- Hooks run commands during the deployment process, letting you manually configure containers or record new deployments to a centralized monitoring service.
- The user interface runs automatically in development mode with
devspace devand can be opened in your browser using
DevSpace also offers plugins that can add even more functionality to the system. The plugin API supports installation from remote URLs or local scripts and facilitates new commands, hooks, and variables. Developing your own plugin provides a way to standardize your use of DevSpace across multiple independent projects.
Deployments In CI/CD Pipelines
DevSpace can handle production deployments as part of your CI/CD pipeline. It provides an official Docker image and supports non-interactive use if you include explicit selectors such as
-l for label in your commands.
A deployment inside a CI pipeline could look like this:
echo $KUBECONFIG_CI_VARIABLE > /path/to/kubeconfig export KUBECONFIG=/path/to/kubeconfig devspace deploy --profile production --timeout 60 --wait --skip-build
This will deploy your application using the
production DevSpace profile. The
--skip-build flag instructs DevSpace not to build your images.
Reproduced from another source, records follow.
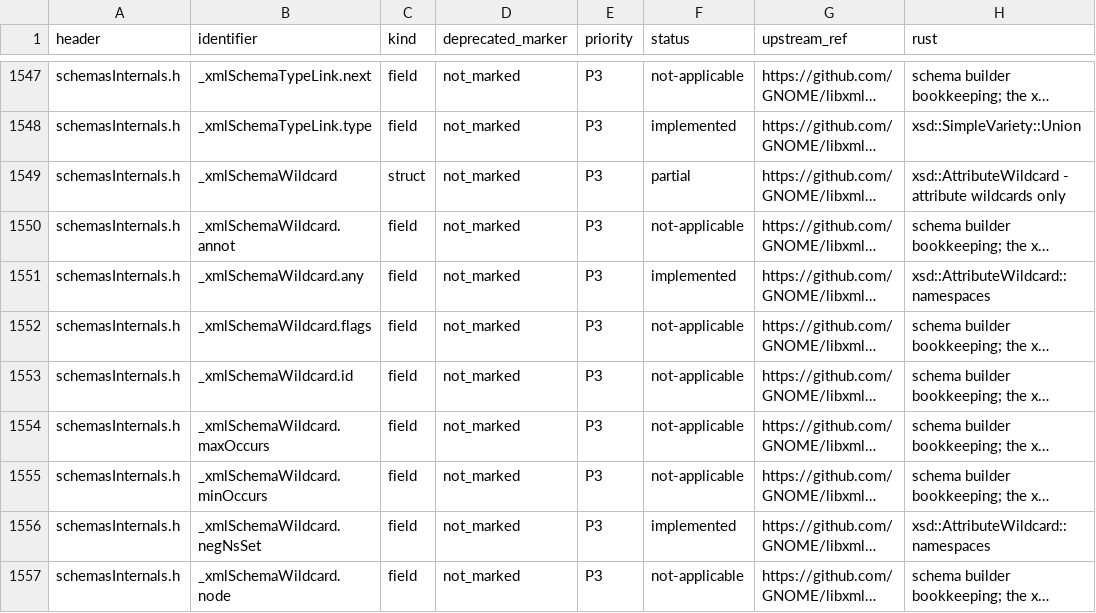
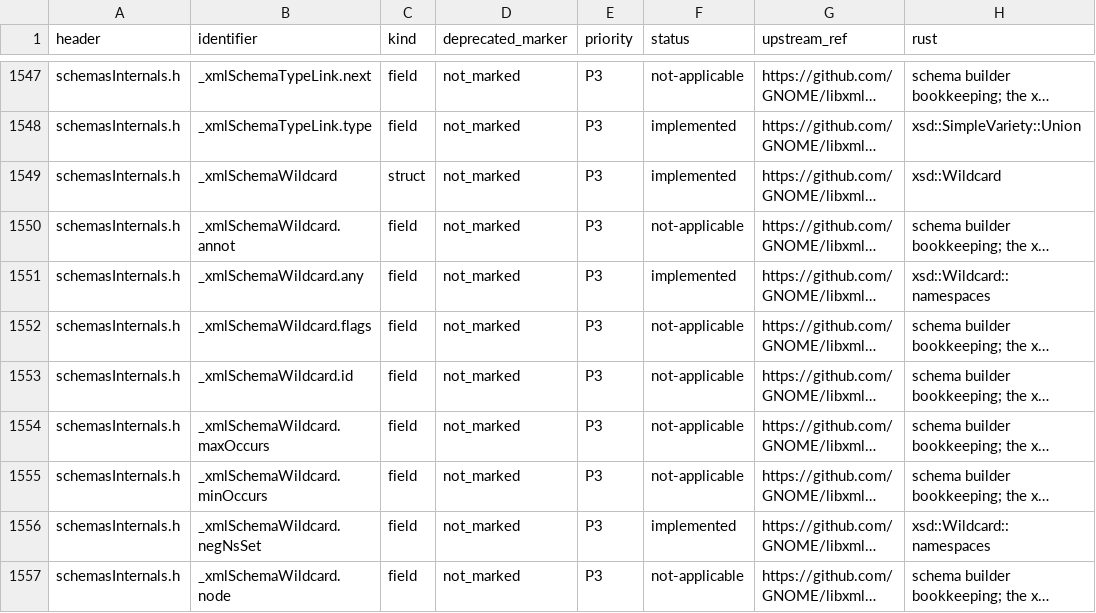
Before and after one commit to pbdeuchler/yaxml, a TSV file: docs/libxml2-api.tsv, drawn as a sheet; only a part is shown, gaps mark what is left out; long unchanged cells end in …; the diff covers the shown part only; the diff names each change by its address in the sheet, - before the commit and + after, or states it on an @@ line.

```diff
--- a/docs/libxml2-api.tsv
+++ b/docs/libxml2-api.tsv
-F1549 (status): partial
+F1549 (status): implemented
-H1549 (rust): xsd::AttributeWildcard - attribute wildcards only
+H1549 (rust): xsd::Wildcard
-H1551 (rust): xsd::AttributeWildcard::namespaces
+H1551 (rust): xsd::Wildcard::namespaces
-H1556 (rust): xsd::AttributeWildcard::namespaces
+H1556 (rust): xsd::Wildcard::namespaces
```
Also changed, not shown: 25 edited cells elsewhere in this file, 11 other files.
Builds should usually be handled as a separate stage earlier in your pipeline.
--wait flag forces DevSpace to wait for availability of the Pod count specified in your
devspace.yaml, instead of terminating immediately after you run the command. This is more appropriate for a CI environment where you want confirmation that your workload is live. Allowing DevSpace to exit without waiting could mean your pipeline gets marked as successful even if there’s a deployment issue.
DevSpace is gaining traction as a developer-oriented Kubernetes deployment tool that provides useful abstractions for key operations. It reduces the amount of YAML needed to launch containers into a cluster, replacing it with simple config keys and terminal commands that define, build, and start images.
As a platform- and environment-agnostic tool, DevSpace permits developers to worry less about the unique characteristics of individual clusters. Irrespective of deployment target, the overall experience is similar to building a traditional system on your local machine. This helps soften the Kubernetes learning curve by mapping the concepts back to more universally understood development practices.
- › 5 Annoying Features You Can Disable on Samsung Phones
- › Why Do I See “FBI Surveillance Van” in My Wi-Fi List?
- › What Can You Do With the USB Port on Your Router?
- › ExpressVPN Review: An Easy-to-Use and Secure VPN for Most People
- › Why Unlimited Mobile Data Isn’t Actually Unlimited
- › Here’s How Mozilla Thunderbird Is Making a Comeback in 2022